Following India’s independence in 1947, Maharana Bhupal Singh (reign 1930-1955) was made Maharaj Pramukh (=Governor) of Rajasthan State 1952-1955 – the only post in Republic of India specially created for Mewar! Maharana Bhupal Singh was the first ruler to merge his state with independent India (18 April 1948). India’s first Union Home Minister (Loh Purush -the Iron Man) Sardar Vallabh Bhai Patel reprimanded the reluctant Hyderabad and other states saying that “...if any ruler in India had any right to claim of independence it was Mewar, which has gladly and readily merged with the Indian Union saying that it was fulfillment of 13 centuries of their mission...but for Mewar no other rulers has that right...” Even in the post-independent period, the Indian public, Indian Presidents, Prime Ministers and politicians irrespective of their political affiliation, continued their appreciation and reverence to the values of Mewar. The noted Indian freedom fighter, Union Minister and founder of Bharatiya Vidya Bhawan, and one of the great persons of literature of modern India, K. M. Munshi (1887-1971) has written,“ ...the Maharanas of Mewar represented the best and noblest in Hindu culture and polity...they translated into practice the Puranic concept of Ram Rajya...

Maharana Pratap has always been held in great esteem in India and was projected as a model of patriotism and freedom struggle against the British rule in India. The names Pratap and Chetak, his stallion, are very famous and the Government of Republic of India has issued commemorative stamps (1967, 1998) and coins (2003) to honor this great Son of India. The grateful nation installed Pratap’s Chetak-mounted statue along with those of his more renowned associates -- Jhala Maan, Bhilu Raja (the tribal chief), Bhama Shah, Hakim Khan Soor and an attendant-foot-soldier in front of the Parliament House in New Delhi on August 21, 2007.

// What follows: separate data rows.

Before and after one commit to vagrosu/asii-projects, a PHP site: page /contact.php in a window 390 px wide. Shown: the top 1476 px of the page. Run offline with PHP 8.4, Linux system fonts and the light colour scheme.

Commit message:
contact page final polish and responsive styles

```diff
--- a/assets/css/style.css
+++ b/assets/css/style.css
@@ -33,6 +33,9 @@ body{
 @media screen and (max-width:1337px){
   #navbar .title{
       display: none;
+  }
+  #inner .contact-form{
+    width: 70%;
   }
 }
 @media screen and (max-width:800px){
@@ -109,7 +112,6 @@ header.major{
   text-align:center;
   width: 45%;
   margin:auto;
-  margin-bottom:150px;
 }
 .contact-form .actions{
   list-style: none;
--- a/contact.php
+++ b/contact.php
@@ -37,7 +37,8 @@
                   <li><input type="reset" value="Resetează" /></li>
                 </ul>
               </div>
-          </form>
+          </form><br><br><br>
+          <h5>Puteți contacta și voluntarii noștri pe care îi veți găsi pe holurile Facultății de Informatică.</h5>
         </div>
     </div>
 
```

A feature film on Maharana Pratap is under post-production. All other details are available on its website .

Moti Magari

An impressive bronze statue of Maharana Pratap and his favorite and loyal horse, who was fiercely protective of his master and stood by him till his last breath, stands at the top of Moti Magri (Pearl Mount) overlooking Fateh Sagar. Local people climb the hill to pay homage to Maharana Pratap and his faithful charger 'Chetak', who was killed in the battle of Haldighati. There are the ruins of one of the first modest palaces of Udaipur and there is also a charming Japanese rock garden not far away. The Memorial has the first Light & Sound program in Rajasthan, that presents the glorious 1400 years of Mewar's history.

Descendants

Alpana Sivam, Roma Singh, Akash Sivam and Anuj Singh.

Books Related To Maharana Pratap

(In Gujarati- By Shri Harilal Upadhyay)

  • ShauryaPratapi Maharana Pratap
  • Chittod Ni Rangarjana
  • Jai Chittod
  • Mevad (Mevar or Mewaar or Mewar) Na Maharathi
  • Mevad Ni TejChhaya
  • Mevad No Kesri
  • DeshGaurav BhamaShah

For further information you can visit the official cum tribute site of the author at

See also

References

External links

  • Official Website of Film Maharana Pratap
  • Official Website for the Royal Family of Udaipur
  • The Battle of Haldighati
  • Rajput India
  • Maharana Pratap info
  • Maharana Pratap

Search another word or see narrow backon Dictionary | Thesaurus |Spanish
Copyright © 2014 Dictionary.com, LLC. All rights reserved.
  • Please Login or Sign Up to use the Recent Searches feature
FAVORITES
RECENT

;